While it would be difficult to pin down a favorite day, the walk to Molinaseca from Rabanal certainly ranks among the top. It was a long and arduous day, trudging across the mountains. It was cool at the base and as we climbed higher and higher up the mountain, the clouds hung in a deep, heavy mist. I took the first part of the walk at a brisk pace since about ten kilometers into the walk, near the top of the mountain, was the Cruz de Ferro.

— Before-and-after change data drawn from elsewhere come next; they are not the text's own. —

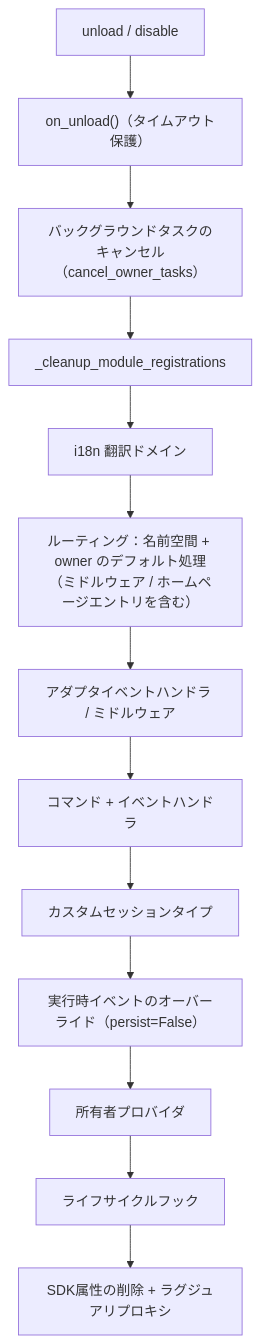
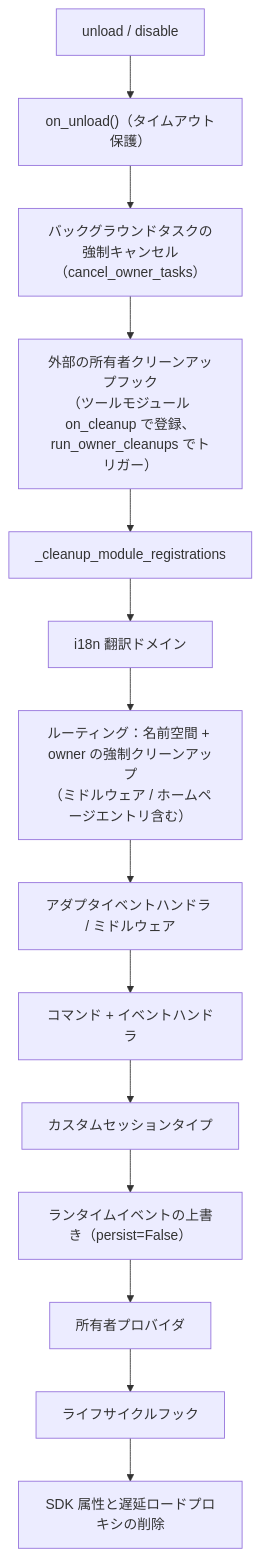
Before and after one commit to ErisPulse/ErisPulse: the diagram in docs/ja/advanced/ownership.md, drawn with Mermaid. The commit also changed other lines of this file and 39 other files, not shown here.

````diff
--- a/docs/ja/advanced/ownership.md
+++ b/docs/ja/advanced/ownership.md
@@ -74,15 +77,16 @@
 ```mermaid
 flowchart TD
     A["unload / disable"] --> B["on_unload()（タイムアウト保護）"]
-    B --> C["バックグラウンドタスクのキャンセル（cancel_owner_tasks）"]
-    C --> D["_cleanup_module_registrations"]
+    B --> C["バックグラウンドタスクの強制キャンセル（cancel_owner_tasks）"]
+    C --> C1["外部の所有者クリーンアップフック<br/>（ツールモジュール on_cleanup で登録、run_owner_cleanups でトリガー）"]
+    C1 --> D["_cleanup_module_registrations"]
     D --> D1["i18n 翻訳ドメイン"]
-    D1 --> D2["ルーティング：名前空間 + owner のデフォルト処理<br/>（ミドルウェア / ホームページエントリを含む）"]
+    D1 --> D2["ルーティング：名前空間 + owner の強制クリーンアップ<br/>（ミドルウェア / ホームページエントリ含む）"]
     D2 --> D3["アダプタイベントハンドラ / ミドルウェア"]
     D3 --> D4["コマンド + イベントハンドラ"]
     D4 --> D5["カスタムセッションタイプ"]
-    D5 --> D6["実行時イベントのオーバーライド（persist=False）"]
+    D5 --> D6["ランタイムイベントの上書き（persist=False）"]
     D6 --> D7["所有者プロバイダ"]
     D7 --> D8["ライフサイクルフック"]
-    D8 --> E["SDK属性の削除 + ラグジュアリプロキシ"]
+    D8 --> E["SDK 属性と遅延ロードプロキシの削除"]
 ```
````
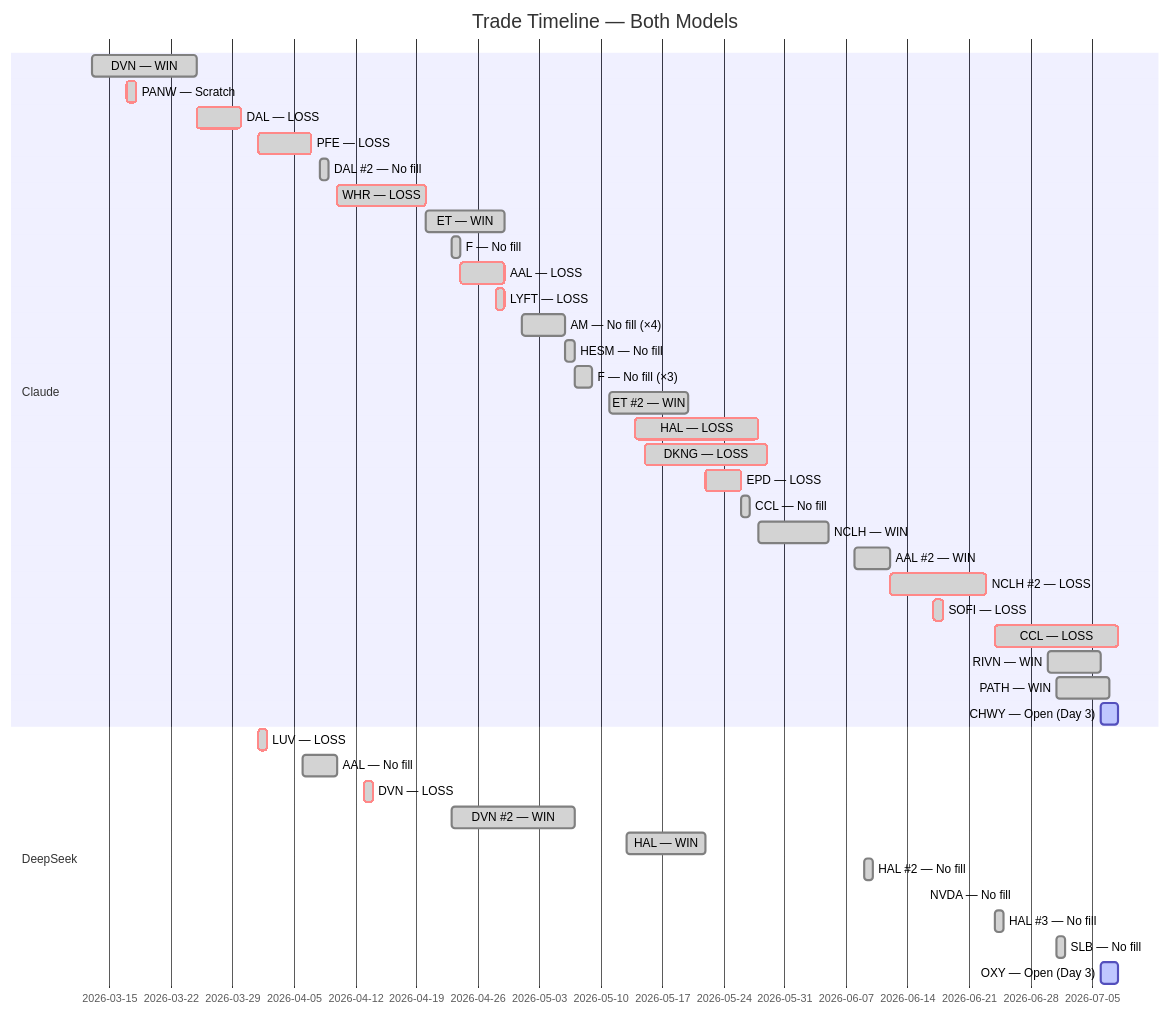
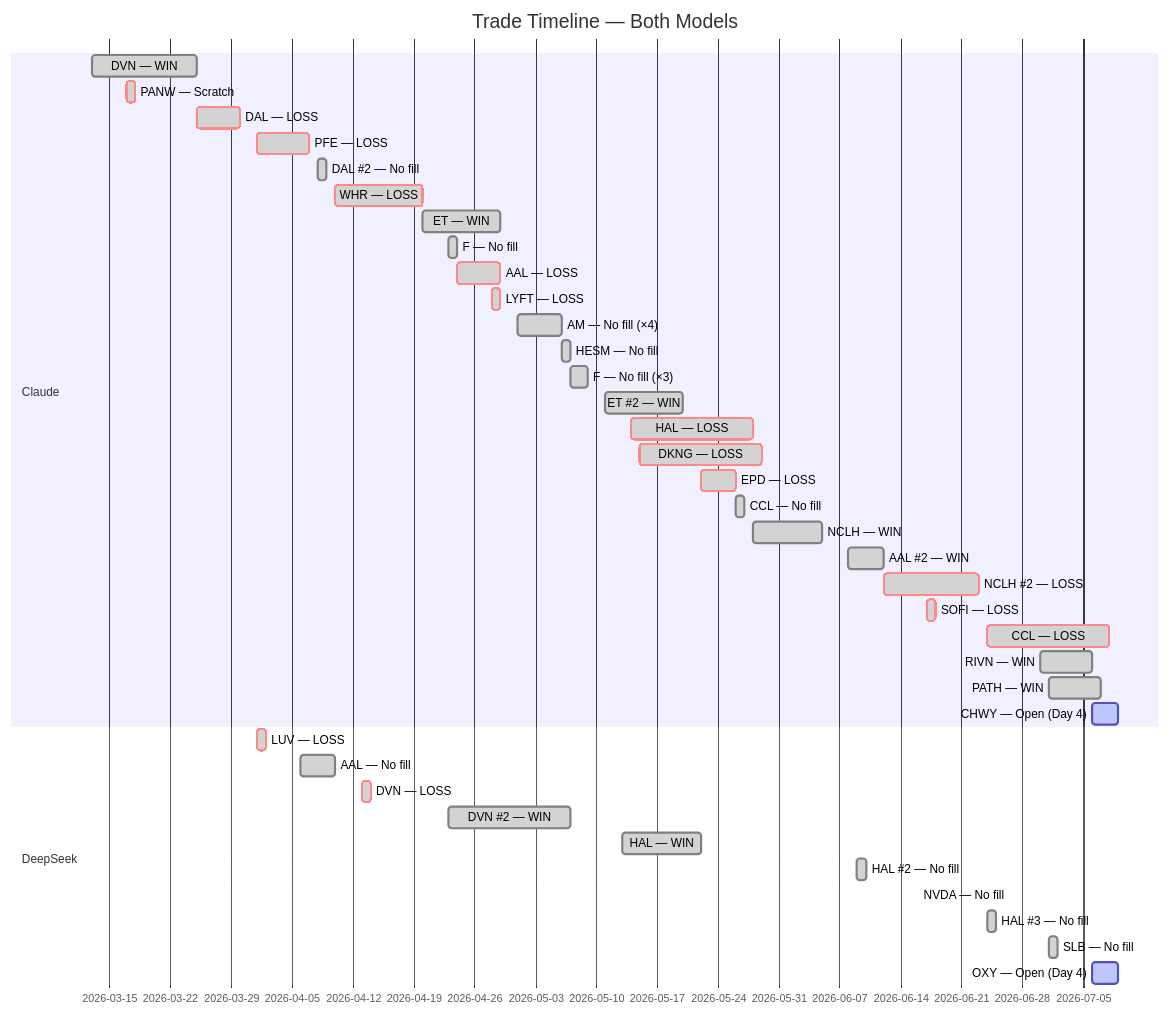
One commit to zachisit/ai-auto-buy-thesis changed the fifth of 5 diagrams in README.md. Above: the diagram before and after it, drawn with Mermaid. The commit also changed other lines of this file and 2 other files, not shown here.

````diff
--- a/README.md
+++ b/README.md
@@ -63,43 +63,43 @@
 ```mermaid
 gantt
     title Trade Timeline — Both Models
     dateFormat YYYY-MM-DD
     section Claude
     DVN — WIN            :done,    2026-03-13, 2026-03-25
     PANW — Scratch       :crit, done, 2026-03-17, 2026-03-18
     DAL — LOSS           :crit, done, 2026-03-25, 2026-03-30
     PFE — LOSS           :crit, done, 2026-04-01, 2026-04-07
     DAL #2 — No fill     :done,    2026-04-08, 2026-04-09
     WHR — LOSS           :crit, done, 2026-04-10, 2026-04-20
     ET — WIN             :done,    2026-04-20, 2026-04-29
     F — No fill          :done,    2026-04-23, 2026-04-24
     AAL — LOSS           :crit, done, 2026-04-24, 2026-04-29
     LYFT — LOSS          :crit, done, 2026-04-28, 2026-04-29
     AM — No fill (×4)    :done,    2026-05-01, 2026-05-06
     HESM — No fill       :done,    2026-05-06, 2026-05-07
     F — No fill (×3)     :done,    2026-05-07, 2026-05-09
     ET #2 — WIN          :done,    2026-05-11, 2026-05-20
     HAL — LOSS           :crit, done, 2026-05-14, 2026-05-28
     DKNG — LOSS          :crit, done, 2026-05-15, 2026-05-29
     EPD — LOSS           :crit, done, 2026-05-22, 2026-05-26
     CCL — No fill        :done,    2026-05-26, 2026-05-27
     NCLH — WIN           :done,    2026-05-28, 2026-06-05
     AAL #2 — WIN         :done,    2026-06-08, 2026-06-12
     NCLH #2 — LOSS       :crit, done, 2026-06-12, 2026-06-23
     SOFI — LOSS          :crit, done, 2026-06-17, 2026-06-18
     CCL — LOSS           :crit, done, 2026-06-24, 2026-07-08
     RIVN — WIN           :done,    2026-06-30, 2026-07-06
     PATH — WIN           :done,    2026-07-01, 2026-07-07
-    CHWY — Open (Day 3)  :active,  2026-07-06, 2026-07-08
+    CHWY — Open (Day 4)  :active,  2026-07-06, 2026-07-09
     section DeepSeek
     LUV — LOSS           :crit, done, 2026-04-01, 2026-04-02
     AAL — No fill        :done,    2026-04-06, 2026-04-10
     DVN — LOSS           :crit, done, 2026-04-13, 2026-04-14
     DVN #2 — WIN         :done,    2026-04-23, 2026-05-07
     HAL — WIN            :done,    2026-05-13, 2026-05-22
     HAL #2 — No fill    :done,    2026-06-09, 2026-06-10
     NVDA — No fill      :done,    2026-06-16, 2026-06-16
     HAL #3 — No fill    :done,    2026-06-24, 2026-06-25
     SLB — No fill        :done,    2026-07-01, 2026-07-02
-    OXY — Open (Day 3)   :active,  2026-07-06, 2026-07-08
+    OXY — Open (Day 4)   :active,  2026-07-06, 2026-07-09
 ```
````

The Cruz de Ferro is an iron cross (hence the name) rising above a pile of stones, each one left by pilgrims over the centuries. According to the tradition, the pilgrim carries a rock with him, taking on as penance the physical embodiment and burden of his sins. Having trudged for miles with it, he leaves it at the foot of Christ on the cross. Each person left behind their own burden and then freed from it, continued on their way up and down the mountains for another twenty kilometers. The veiws were beautiful but climbing in and out of mountains and valleys was tiring and we were rightly proud of ourselves when we reached Molinaseca.
We spent the early afternoon in the bright sun, sitting on the riverbank near a quaint (and medieval) stone bridge leading into town.
Our albergue was still closed for cleaning, so we took advantage of the warmth of the sun, the cool water of the river on our sore feet and (in my case) the opportunity to do laundry for free in the river. The food in Molinaseca was some of the best we´ve encountered and it was there that a few of us had our first taste of pulpo, known to Americans as octopus. Tastes like lobster.
Just for good measure, here´s Santiago himself in the town center:
Our albergue was very nice, especially the spacious room and the views from the windows. Molinaseca is a resort town, and you can see why:
We played a game of mafia before bed, and thus ended another day on the Camino de Santiago.